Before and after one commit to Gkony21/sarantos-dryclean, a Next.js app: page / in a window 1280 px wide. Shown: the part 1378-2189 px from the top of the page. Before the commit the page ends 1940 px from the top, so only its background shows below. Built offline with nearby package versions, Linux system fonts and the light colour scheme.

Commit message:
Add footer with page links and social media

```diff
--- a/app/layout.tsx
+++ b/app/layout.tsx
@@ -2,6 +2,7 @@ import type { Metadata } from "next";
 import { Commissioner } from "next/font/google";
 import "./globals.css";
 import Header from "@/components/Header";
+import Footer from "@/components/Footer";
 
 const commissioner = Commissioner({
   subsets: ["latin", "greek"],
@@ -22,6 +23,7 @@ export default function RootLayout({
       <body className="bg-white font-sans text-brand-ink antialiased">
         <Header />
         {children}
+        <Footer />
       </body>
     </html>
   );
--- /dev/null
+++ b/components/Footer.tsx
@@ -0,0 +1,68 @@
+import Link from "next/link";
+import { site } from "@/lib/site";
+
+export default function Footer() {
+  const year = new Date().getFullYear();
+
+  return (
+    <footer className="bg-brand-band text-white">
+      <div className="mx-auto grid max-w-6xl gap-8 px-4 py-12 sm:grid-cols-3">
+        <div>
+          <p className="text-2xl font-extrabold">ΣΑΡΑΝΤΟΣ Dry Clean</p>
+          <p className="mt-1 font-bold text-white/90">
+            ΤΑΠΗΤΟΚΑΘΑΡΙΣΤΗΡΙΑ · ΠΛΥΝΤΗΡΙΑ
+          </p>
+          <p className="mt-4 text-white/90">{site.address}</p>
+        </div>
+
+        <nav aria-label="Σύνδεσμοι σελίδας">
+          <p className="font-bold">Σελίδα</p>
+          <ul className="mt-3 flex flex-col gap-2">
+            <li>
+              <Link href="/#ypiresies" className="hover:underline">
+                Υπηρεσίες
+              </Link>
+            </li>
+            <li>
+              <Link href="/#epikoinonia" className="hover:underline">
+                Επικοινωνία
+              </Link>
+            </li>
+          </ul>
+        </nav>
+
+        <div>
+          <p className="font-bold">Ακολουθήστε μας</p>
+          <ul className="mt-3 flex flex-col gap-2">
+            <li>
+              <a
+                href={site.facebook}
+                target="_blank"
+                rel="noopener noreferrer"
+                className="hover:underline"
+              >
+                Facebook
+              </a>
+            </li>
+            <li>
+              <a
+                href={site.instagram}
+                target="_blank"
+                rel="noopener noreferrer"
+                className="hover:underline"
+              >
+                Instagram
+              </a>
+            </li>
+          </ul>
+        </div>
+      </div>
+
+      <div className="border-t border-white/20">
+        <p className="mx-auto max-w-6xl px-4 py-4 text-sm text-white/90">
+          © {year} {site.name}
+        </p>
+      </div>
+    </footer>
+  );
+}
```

Task requirements -
Set down the whole of the data, exactly as it stands.

Output of the task -
Before and after one commit to Gkony21/sarantos-dryclean, a Next.js app: page / in a window 1280 px wide. Shown: the part 1378-2189 px from the top of the page. Before the commit the page ends 1940 px from the top, so only its background shows below. Built offline with nearby package versions, Linux system fonts and the light colour scheme.

Commit message:
Add footer with page links and social media

```diff
--- a/app/layout.tsx
+++ b/app/layout.tsx
@@ -2,6 +2,7 @@ import type { Metadata } from "next";
 import { Commissioner } from "next/font/google";
 import "./globals.css";
 import Header from "@/components/Header";
+import Footer from "@/components/Footer";
 
 const commissioner = Commissioner({
   subsets: ["latin", "greek"],
@@ -22,6 +23,7 @@ export default function RootLayout({
       <body className="bg-white font-sans text-brand-ink antialiased">
         <Header />
         {children}
+        <Footer />
       </body>
     </html>
   );
--- /dev/null
+++ b/components/Footer.tsx
@@ -0,0 +1,68 @@
+import Link from "next/link";
+import { site } from "@/lib/site";
+
+export default function Footer() {
+  const year = new Date().getFullYear();
+
+  return (
+    <footer className="bg-brand-band text-white">
+      <div className="mx-auto grid max-w-6xl gap-8 px-4 py-12 sm:grid-cols-3">
+        <div>
+          <p className="text-2xl font-extrabold">ΣΑΡΑΝΤΟΣ Dry Clean</p>
+          <p className="mt-1 font-bold text-white/90">
+            ΤΑΠΗΤΟΚΑΘΑΡΙΣΤΗΡΙΑ · ΠΛΥΝΤΗΡΙΑ
+          </p>
+          <p className="mt-4 text-white/90">{site.address}</p>
+        </div>
+
+        <nav aria-label="Σύνδεσμοι σελίδας">
+          <p className="font-bold">Σελίδα</p>
+          <ul className="mt-3 flex flex-col gap-2">
+            <li>
+              <Link href="/#ypiresies" className="hover:underline">
+                Υπηρεσίες
+              </Link>
+            </li>
+            <li>
+              <Link href="/#epikoinonia" className="hover:underline">
+                Επικοινωνία
+              </Link>
+            </li>
+          </ul>
+        </nav>
+
+        <div>
+          <p className="font-bold">Ακολουθήστε μας</p>
+          <ul className="mt-3 flex flex-col gap-2">
+            <li>
+              <a
+                href={site.facebook}
+                target="_blank"
+                rel="noopener noreferrer"
+                className="hover:underline"
+              >
+                Facebook
+              </a>
+            </li>
+            <li>
+              <a
+                href={site.instagram}
+                target="_blank"
+                rel="noopener noreferrer"
+                className="hover:underline"
+              >
+                Instagram
+              </a>
+            </li>
+          </ul>
+        </div>
+      </div>
+
+      <div className="border-t border-white/20">
+        <p className="mx-auto max-w-6xl px-4 py-4 text-sm text-white/90">
+          © {year} {site.name}
+        </p>
+      </div>
+    </footer>
+  );
+}
```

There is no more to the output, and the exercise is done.